Keep a record: Keeping a record of your blood sugar levels, meals, physical activity, and medication can help you identify patterns and make adjustments to your treatment plan. You can use a paper logbook or a smartphone app to track your progress and share it with your healthcare team.
Plan ahead: Planning ahead can help you stay on track with your blood sugar management goals. This may include packing healthy snacks and meals when you are on-the-go, scheduling physical activity into your daily routine, and keeping your medication and supplies organized and easily accessible.
Communicate with your healthcare team: Your healthcare team can provide valuable support and guidance in managing your blood sugar levels. Be sure to communicate openly and honestly with your doctor, nurse, dietitian, and other healthcare providers about your concerns, questions, and progress.
Take care of your mental health: Living with diabetes and managing your blood sugar levels can be stressful and overwhelming at times. It is important to take care of your mental health by seeking support from loved ones, joining a support group, or seeing a mental health professional if needed.
Monitor your blood pressure and cholesterol levels: High blood pressure and high cholesterol can both increase your risk of developing complications from hyperglycemia. Talk to your doctor about monitoring your blood pressure and cholesterol levels and taking steps to manage them if necessary.
Stay up-to-date with vaccinations: People with diabetes are at higher risk of developing certain infections, such as the flu and pneumonia. It is important to stay up-to-date with vaccinations to help prevent these infections and reduce your risk of complications.
By incorporating these additional strategies into your daily routine, you can help manage your blood sugar levels and reduce your risk of developing complications from hyperglycemia. Remember to take care of your mental health, monitor your blood pressure and cholesterol levels, and stay up-to-date with vaccinations, in addition to keeping a record, planning ahead, communicating with your healthcare team, avoiding smoking and excessive alcohol consumption, taking care of your feet, staying informed, managing stress, getting enough sleep, staying active, checking your blood sugar regularly, making lifestyle changes, seeking medical attention if necessary, staying hydrated, eating a balanced diet, and getting support from those around you. With a comprehensive approach to managing your blood sugar levels, you can improve your overall health and well-being and reduce your risk of developing complications from hyperglycemia.

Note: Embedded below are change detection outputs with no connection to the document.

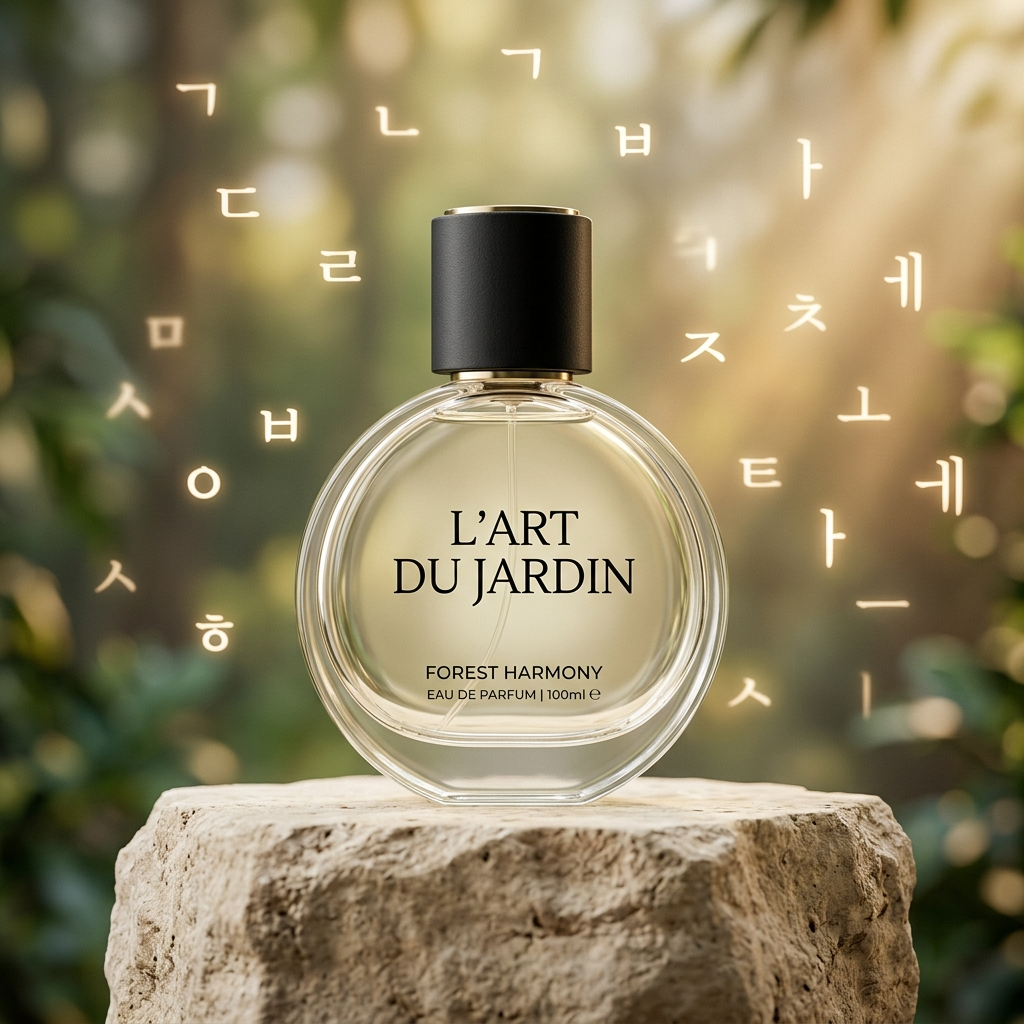
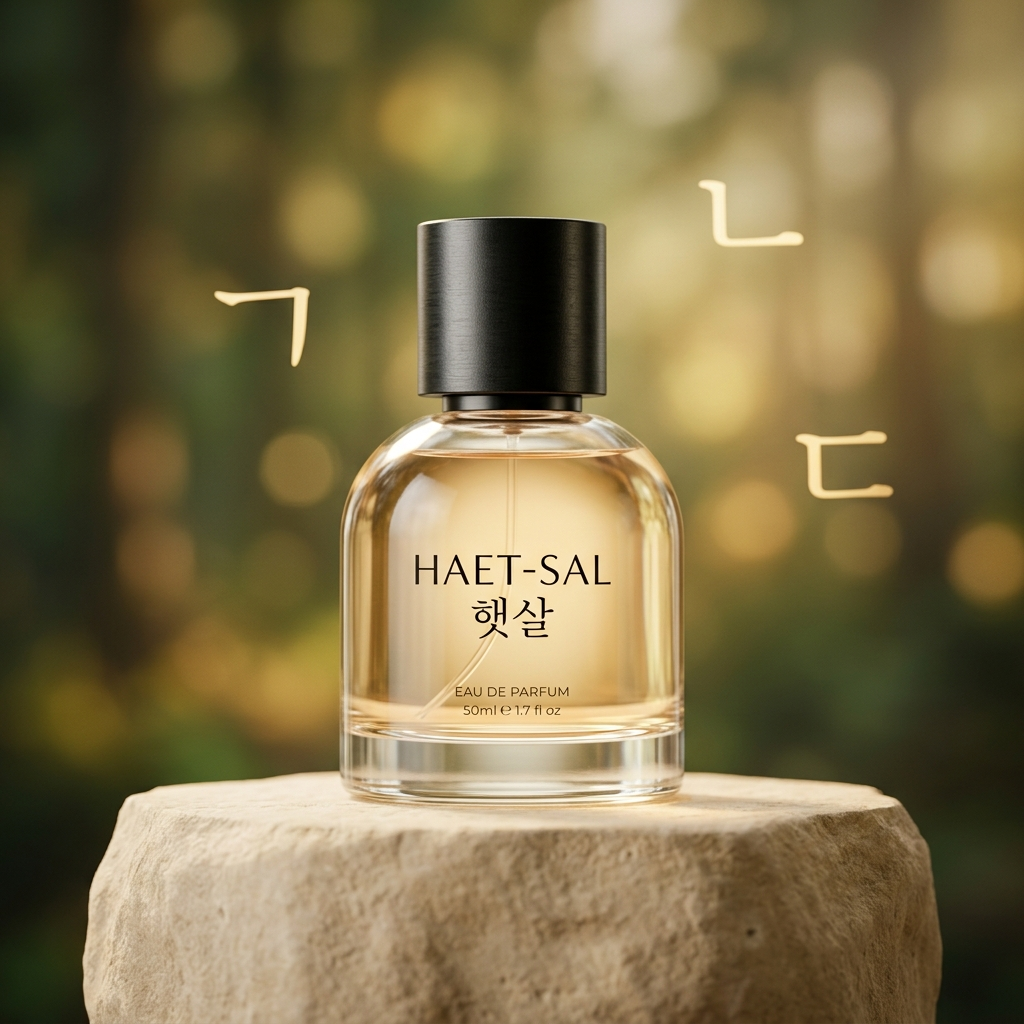
Update header subtitle and enlarge refined perfume image with only Hangul consonants ㄱ, ㄴ, ㄷ

diff --git a/src/app/App.tsx b/src/app/App.tsx
@@ -86,7 +86,7 @@ export default function App() {
               훈민향음 (訓民香音)
             </span>
             <span className="text-[10px] tracking-wider text-forest-300 font-serif">
-              L'atelier de Parfum
+              더 알
             </span>
           </div>
           
@@ -190,7 +190,7 @@ export default function App() {
                 <img 
                   src="/perfume_hunmin.png" 
                   alt="훈민향음 향수" 
-                  className="relative w-80 h-80 object-contain drop-shadow-2xl rounded-2xl hover:scale-[1.03] transition-transform duration-500" 
+                  className="relative w-[400px] h-80 object-cover rounded-2xl drop-shadow-2xl hover:scale-[1.02] transition-transform duration-500" 
                 />
               </div>
             </div>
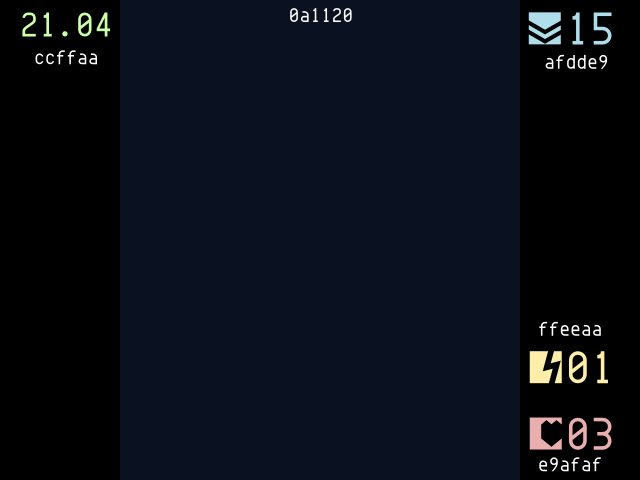
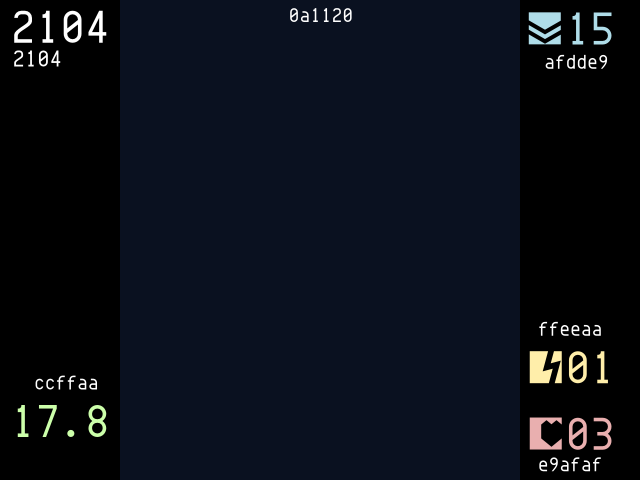
updating to 0.9

Changed region(s): [[0.0, 0.0, 0.1875, 0.1562], [0.0312, 0.8438, 0.1875, 0.9062], [0.0312, 0.7812, 0.1562, 0.8125]]

diff --git a/shutengu.cpp b/shutengu.cpp
@@ -5,9 +5,9 @@
 #include "SDL/SDL_ttf.h"
 #include <stdio.h>
 #include <stdlib.h>
+#include <time.h>
 #include <string>
 #include <sstream>
-#include <time.h>
 
 //screen attributes
 const int SCREEN_WIDTH=640;
@@ -27,9 +27,10 @@ SDL_Surface *background=NULL;
 SDL_Surface *boss=NULL;
 SDL_Surface *screen=NULL;
 SDL_Surface *menumsg=NULL;
+SDL_Surface *bullet=NULL;
 SDL_Surface *points=NULL;
 
-//the award-winning soundtrack
+//the award-winning soundtrawhile(SDL_PollEvent(&event)){ck
 Mix_Music *bgm=NULL;
 Mix_Chunk *gain=NULL;
 Mix_Chunk *bomb=NULL;
@@ -37,7 +38,8 @@ Mix_Chunk *bomb=NULL;
 //fonts and colours
 TTF_Font *menuFont=NULL;
 SDL_Color defaultColor={0,0,0};
-SDL_Color pointsColor={255,255,0};
+SDL_Color menubgColor={0xff,0xff,0xff};
+SDL_Color pointsColor={0xaf,0xdd,0xe9};
 
 //event handler
 SDL_Event event;
@@ -45,15 +47,23 @@ SDL_Event event;
 //lists ship properties
 class ship{
     private:
-		int x, y;			//position
 		int xVel, yVel;		//velocity
 
     public:
+		SDL_Rect hitbox;
 		ship();				//initializes
 		void handle_input();//handles keyboard controls for the ship
 		void move();		//handles motion
 		void show();		//renders ship
 };
+
+struct bulletData{
+	SDL_Rect hitbox;
+	int xVel;
+	int yVel;
+};
+
+bulletData b[5];
 
 //lists timer properties
 class Timer{
@@ -108,11 +118,15 @@ bool init(){
 
 //initializes most game assets
 bool prepAssets(){
+
+    int i;
+
     //load images or return false if error
     menu=IMG_Load("img/menu.png");
     theship=IMG_Load("img/gameship.png");
     background=IMG_Load("img/background.png");
     boss=IMG_Load("img/boss.png");
+    bullet=IMG_Load("img/bullet.png");
     if((menu==NULL)||(theship==NULL)||(background==NULL)||(boss==NULL)) return false;
 
 	//load audio or return false if error
@@ -122,8 +136,16 @@ bool prepAssets(){
 	if((bgm==NULL)||(gain==NULL)||(bomb==NULL)) return false;
 
 	//open fonts or return false if error
-	menuFont=TTF_OpenFont("envy.ttf",16);
+	menuFont=TTF_OpenFont("envy.ttf",24);
 	if((menuFont==NULL)) return false;
+
+    for (i=0;i<5;i++)
+    {
+        b[i].hitbox.x=rand()%420+120;
+		b[i].hitbox.h=5;
+		b[i].hitbox.w=5;
+		b[i].hitbox.y=0;
+    }
 
     //all is well
     return true;
@@ -138,7 +160,7 @@ void cleanUp(){
     SDL_FreeSurface(boss);
     SDL_FreeSurface(menumsg);
     SDL_FreeSurface(screen);
-    SDL_FreeSurface(points);
+    SDL_FreeSurface(bullet);
 
 	//free all audio
 	Mix_FreeMusic(bgm);
@@ -179,10 +201,54 @@ bool newBGM(){
 	return true;
 }
 
+//checks collision
+bool isCol(SDL_Rect rectA,SDL_Rect rectB){
+	int leftA, leftB;
+    int rightA, rightB;
+    int topA, topB;
+    int bottomA, bottomB;
+
+    leftA=rectA.x;
+    rightA=rectA.x+rectA.w;
+    topA=rectA.y;
+    bottomA=rectA.y+rectA.h;
+
+    leftB=rectB.x;
+    rightB=rectB.x+rectB.w;
+    topB=rectB.y;
+    bottomB=rectB.y+rectB.h;
+
+    //If any of the sides from A are outside of B
+    if( bottomA <= topB )
+    {
+        return false;
+    }
+
+    if( topA >= bottomB )
+    {
+        return false;
+    }
+
+    if( rightA <= leftB )
+    {
+        return false;
+    }
+
+    if( leftA >= rightB )
+    {
+        return false;
+    }
+
+    //If none of the sides from A are outside B
+    return true;
+}
+
 //initializes ship's properties
 ship::ship(){
-    x = 300;		//ship's initial position
-    y = 400;
+	hitbox.x=300;
+	hitbox.y=400;
+	hitbox.h=SHIP_HEIGHT;
+	hitbox.w=SHIP_WIDTH;
     xVel = 0;		//ship's initial velocity
     yVel = 0;		//of course it's zero
 }
@@ -213,17 +279,17 @@ void ship::handle_input(){
 //controls ship movement
 void ship::move(){
     //horizontal motion: stop the ship if out of bounds
-    x+=xVel;
-    if((x<120)||(x+SHIP_WIDTH>520)) x-=xVel;
+    hitbox.x+=xVel;
+    if((hitbox.x<120)||(hitbox.x+SHIP_WIDTH>520)) hitbox.x-=xVel;
 
     //vertical motion: stop the ship if out of bounds
-    y+=yVel;
-    if((y<0)||(y+SHIP_HEIGHT>SCREEN_HEIGHT)) y-=yVel;
+    hitbox.y+=yVel;
+    if((hitbox.y<0)||(hitbox.y+SHIP_HEIGHT>SCREEN_HEIGHT)) hitbox.y-=yVel;
 }
 
 //renders the ship
 void ship::show(){
-    printb( x, y, theship, screen );
+    printb( hitbox.x, hitbox.y, theship, screen );
 }
 
 //init timer properties
@@ -291,82 +357,146 @@ bool Timer::isPaused(){
 }
 
 int main(int argc,char* args[]){
-	FILE *fptr;
-	char msg[100];
-	if ((fptr=fopen("text/swkey.txt","r"))!=NULL){
-		if (fgets(msg,100,fptr)==NULL){
-			printf("error");
-		}
-		fclose(fptr);
-	}
-	menumsg=TTF_RenderText_Solid(menuFont,"asdasdsaasdsaads",defaultColor);
-
+    srand(time(NULL));
 	//setup
-    bool quit = false;		//maintains program loop
+	bool quitMenu=false;	//maintains menu loop
+    bool quitGame=false;	//maintains game loop
     ship myship;			//user-controlled ship
 	Timer fps;				//controls frame rate
 	Timer wave;				//time until next wave
-	Timer score;			//the score counted with time
+	Timer scoreT;
     if(init()==false) return 1;
     if(prepAssets()==false) return 1;
 	if(Mix_PlayMusic(bgm,-1)==-1) return 1;
-	fps.start();
+
+	//read and display the string of appropriate language
+	FILE *fptr;
+	char strFile[25];
+	if((fptr=fopen("text/gr.txt","r"))!=NULL){
+		if(fgets(strFile,25,fptr)==NULL) return 1;
+	}
+	fclose(fptr);
+	menumsg=TTF_RenderText_Shaded(menuFont,strFile,defaultColor,menubgColor);
+
+	//menu runs here
+	while(quitMenu==false){
+		//display menu
+        printb((SCREEN_WIDTH-menumsg->w)/2,400,menumsg,menu);
+        printb(0,0,menu,screen);
+
+		//menu-only key controls
+		while(SDL_PollEvent(&event)){
+            if(event.type==SDL_KEYDOWN){
+                switch( event.key.keysym.sym ){
+                    case SDLK_RETURN: quitMenu=true; break;
+                    case SDLK_ESCAPE:
+						quitMenu=true;
+						quitGame=true; break;
+                }
+            }
+
+			//if the window gets X'd
+			if(event.type==SDL_QUIT){
+					quitMenu=true;			//quit the menu
+					quitGame=true;			//skip the game
+			}
+		}
+
+		//refresh the screen
+        if(SDL_Flip(screen)==-1) return 1;
+	}
+
 	wave.start();
-	score.start();
+	scoreT.start();
+	newBGM();
 
     //game runs here
-    while(quit==false){
-    	//MENU HERE
-
+    while(quitGame==false){
+		fps.start();
 		//once wave time is up: level up and restart wave timer
-        if (wave.getTicks()>5000){
-			wave.stop();
+        if (wave.getTicks()>10000){
 			newBGM();
-			//WAVE CHANGE HERE
+			//WAVE CHANGE/TIMER RESTART HERE
 			wave.start();
 		}
 
-        //while there's science to do
-        while(SDL_PollEvent(&event)){
+		//while there's science to do
+		while(SDL_PollEvent(&event)){
 			//ship controls
-            myship.handle_input();
+			myship.handle_input();
 
-            //other controls
-            if(event.type==SDL_KEYDOWN){
+			//other controls
+			if(event.type==SDL_KEYDOWN){
 				switch( event.key.keysym.sym ){
-					case SDLK_ESCAPE:
-						quit=true; break;
+					case SDLK_ESCAPE: quitGame=true; break;
 					case SDLK_x:
+						//BOMB HERE
 						if(Mix_PlayChannel(-1,bomb,0)==-1) return 1; break;
-					case SDLK_z:
-						menu=NULL;
 				}
 			}
 
 			//if the window gets X'd
-            if( event.type == SDL_QUIT ){
-                quit = true;
-            }
-        }
+			if( event.type == SDL_QUIT ){
+				quitGame = true;
+			}
+		}
 
-        //update ship's position
-        myship.move();
-        //Fill the screen white
-        SDL_FillRect( screen, &screen->clip_rect, SDL_MapRGB( screen->format, 0xFF, 0xFF, 0xFF ) );
-        printb(0,0,background,screen);
-        printb(0,0,boss,screen);
-        myship.show();
-        printb(0,0,menu,screen);
-        printb(200,200,menumsg,menu);
-        //THE WHOLE SCORE PRINTER. PUT IN GAME
-        //timer's time as a string
+		if(isCol(myship.hitbox,b[0].hitbox)) quitGame=true;
+		if(isCol(myship.hitbox,b[1].hitbox)) quitGame=true;
+		if(isCol(myship.hitbox,b[2].hitbox)) quitGame=true;
+		if(isCol(myship.hitbox,b[3].hitbox)) quitGame=true;
+		if(isCol(myship.hitbox,b[4].hitbox)) quitGame=true;
+		if(b[0].hitbox.x>520) b[0].hitbox.x=120;
+		if(b[0].hitbox.y>480) b[0].hitbox.y=0;
+		if(b[1].hitbox.x>520) b[1].hitbox.x=120;
+		if(b[1].hitbox.y>480) b[1].hitbox.y=0;
+		if(b[2].hitbox.x>520) b[2].hitbox.x=120;
+		if(b[2].hitbox.y>480) b[2].hitbox.y=0;
+		if(b[3].hitbox.x>520) b[3].hitbox.x=120;
+		if(b[3].hitbox.y>480) b[3].hitbox.y=0;
+		if(b[4].hitbox.x>520) b[4].hitbox.x=120;
+		if(b[4].hitbox.y>480) b[4].hitbox.y=0;
+
+        //update screen data
+        myship.move();							//update ship's position
+        printb(0,0,background,screen);			//print background
+//        printb(0,5,boss,screen);				//print boss
+		myship.show();							//print position to screen
+
+		b[0].xVel=3;
+		b[0].yVel=1;
+		b[0].hitbox.y+=b[0].yVel;
+		b[0].hitbox.x+=b[0].xVel;
+		printb(b[0].hitbox.x,b[0].hitbox.y,bullet,screen,NULL);
+
+		b[1].xVel=1;
+		b[1].yVel=5;
+		b[1].hitbox.y+=b[1].yVel;
+		b[1].hitbox.x+=b[1].xVel;
+		printb(b[1].hitbox.x,b[1].hitbox.y,bullet,screen,NULL);
+
+		b[2].xVel=4;
+		b[2].yVel=2;
+		b[2].hitbox.y+=b[2].yVel;
+		b[2].hitbox.x+=b[2].xVel;
+		printb(b[2].hitbox.x,b[2].hitbox.y,bullet,screen,NULL);
+
+		b[3].xVel=6;
+		b[3].yVel=1;
+		b[3].hitbox.y+=b[3].yVel;
+		b[3].hitbox.x+=b[3].xVel;
+		printb(b[3].hitbox.x,b[3].hitbox.y,bullet,screen,NULL);
+
+		b[4].xVel=10;
+		b[4].yVel=2;
+		b[4].hitbox.y+=b[4].yVel;
+		b[4].hitbox.x+=b[4].xVel;
+		printb(b[4].hitbox.x,b[4].hitbox.y,bullet,screen,NULL);
+
         std::stringstream time;
-        //converts timer's time to string
-        time << "Score: " << score.getTicks()/10;
-        //render time surface
-        points=TTF_RenderText_Solid(menuFont, time.str().c_str(), pointsColor);
-        //apply time surface
-        printb(0,300,points,screen);
+        time<<scoreT.getTicks()/250;
+        points=TTF_RenderText_Shaded(menuFont,time.str().c_str(),pointsColor,{0,0,0});
+        printb(10,15,points,screen);
 
         //refresh the screen
         if(SDL_Flip(screen)==-1) return 1;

In summary, if your blood sugar is 170, it is important to take action to lower it and prevent further health complications. This may include checking your blood sugar regularly, making lifestyle changes, seeking medical attention if necessary, staying hydrated, eating a balanced diet, and getting support from those around you. Additionally, you can manage stress, get enough sleep, stay active, avoid smoking and excessive alcohol consumption, take care of your feet, stay informed, keep a record, plan ahead, communicate with your healthcare team, monitor your blood pressure and cholesterol levels, and stay up-to-date with vaccinations. By incorporating these strategies into your daily routine, you can successfully manage your blood sugar levels and improve your overall health and well-being.